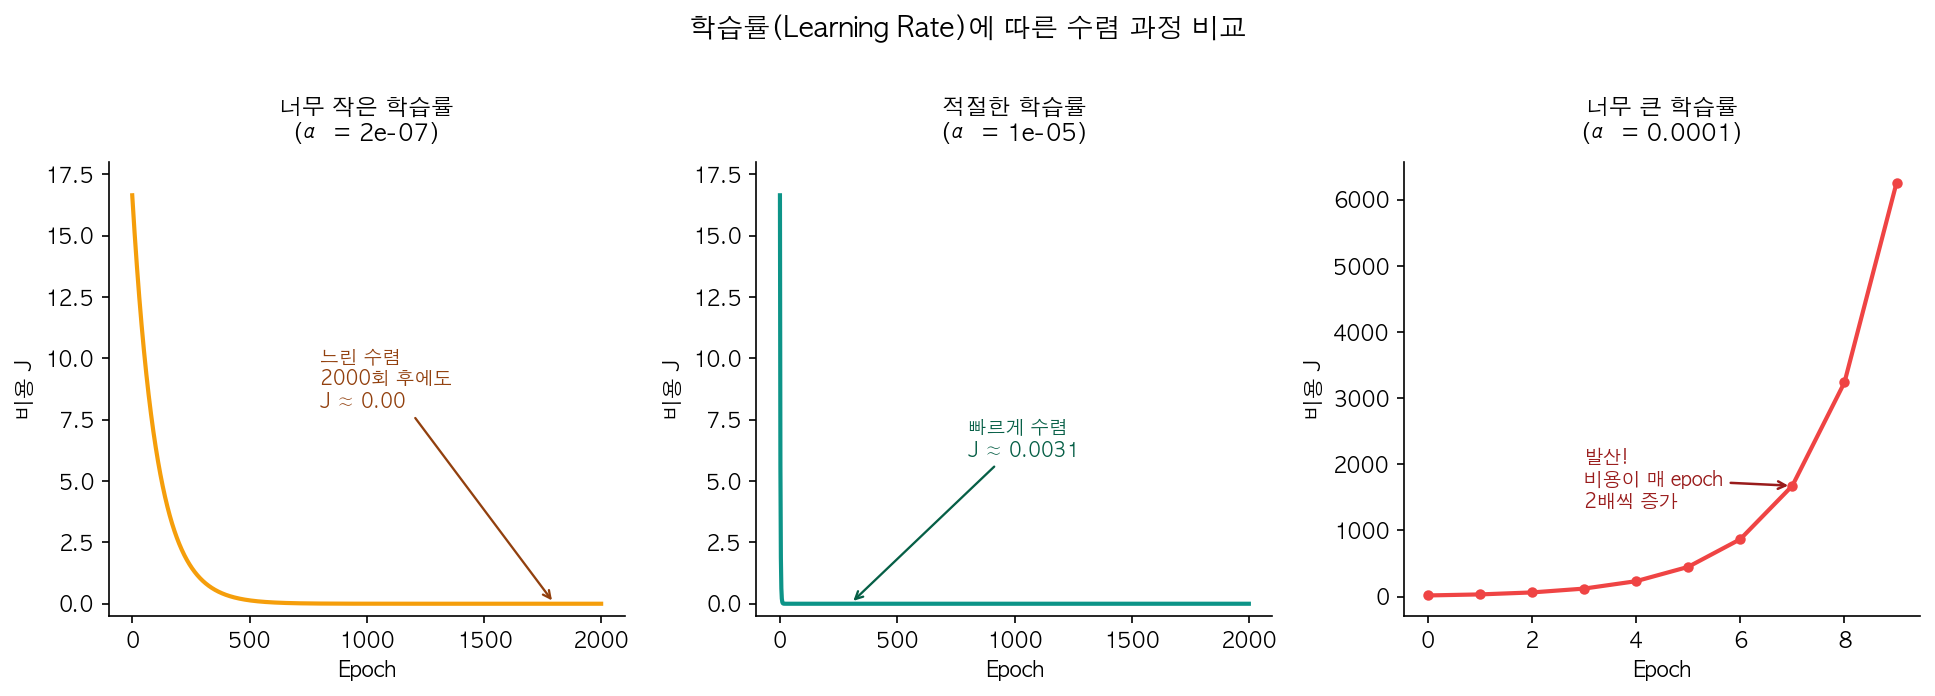
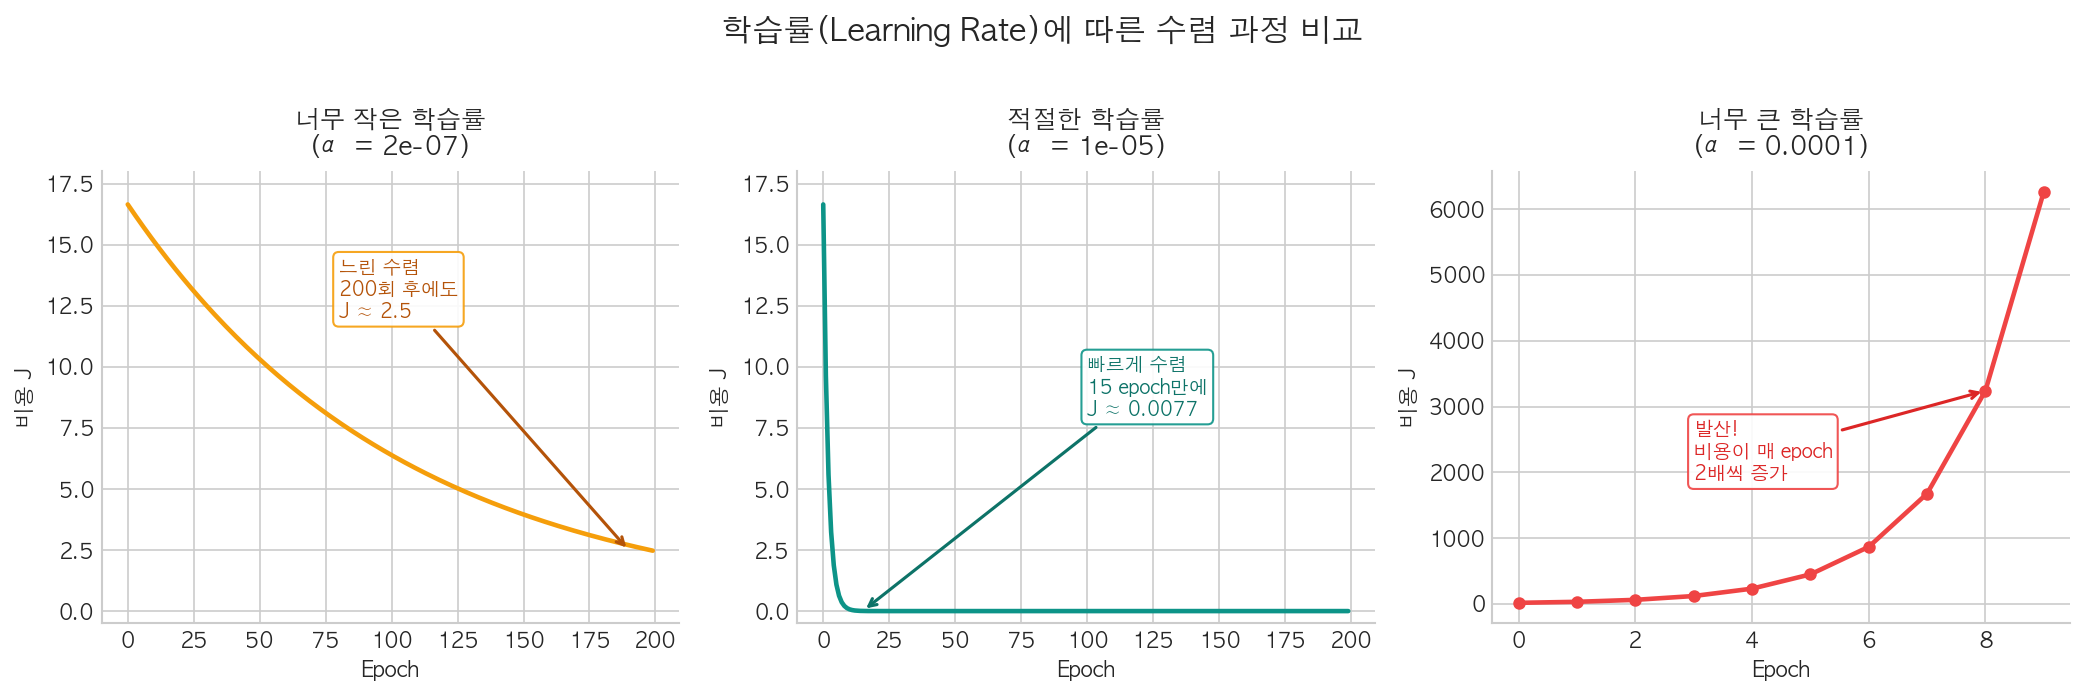
fix(content): improve learning rate comparison graph and fix code/output mismatch
Regenerate learning-rate-comparison.png with proper x-axis scale (0-200 for
all panels) so the "just right" learning rate shows a smooth convergence curve
instead of a near-vertical drop. Fix Korean font rendering. Also fix the code
block where learning_rates[0] was 0.000001 but output showed 0.0000002.

diff --git a/contents/ml/gradient-descent/index.md b/contents/ml/gradient-descent/index.md
@@ -168,7 +168,7 @@ Epoch  4000 | Cost: 0.003057 | w: 0.037324 | b: -0.000179
 코드로 확인해보자.
 
 ```python
-learning_rates = [0.000001, 0.00001, 0.0001]
+learning_rates = [0.0000002, 0.00001, 0.0001]
 
 for lr in learning_rates:
     w, b = 0.0, 0.0
@@ -179,13 +179,13 @@ for lr in learning_rates:
         w -= lr * dw
         b -= lr * db
     cost = np.mean((w * X + b - y) ** 2)
-    print(f"lr={lr:.6f} → w={w:.4f}, b={b:.4f}, cost={cost:.6f}")
+    print(f"lr={lr} → w={w:.4f}, b={b:.4f}, cost={cost:.6f}")
 ```
 
 ```
-lr=0.0000002 → w=0.0373, b=0.0003, cost=0.003064
-lr=0.0000100 → w=0.0373, b=-0.0001, cost=0.003059
-lr=0.0001000 → w=nan, b=nan, cost=nan
+lr=2e-07 → w=0.0373, b=0.0003, cost=0.003064
+lr=1e-05 → w=0.0373, b=-0.0001, cost=0.003059
+lr=0.0001 → w=nan, b=nan, cost=nan
 ```
 
 학습률 0.0001은 이 데이터에서 발산했다(nan). 비용이 매 epoch마다 2배씩 커지며 무한대로 폭주한다. 실무에서는 보통 0.01, 0.001, 0.0001 등을 시도해보며 가장 안정적으로 수렴하는 값을 찾는다.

──────

> _WORK INSTRUCTIONS_
Read the records above. Show each line that has the string "output".

> _WRITTEN SOLUTION_
fix(content): improve learning rate comparison graph and fix code/output mismatch
block where learning_rates[0] was 0.000001 but output showed 0.0000002.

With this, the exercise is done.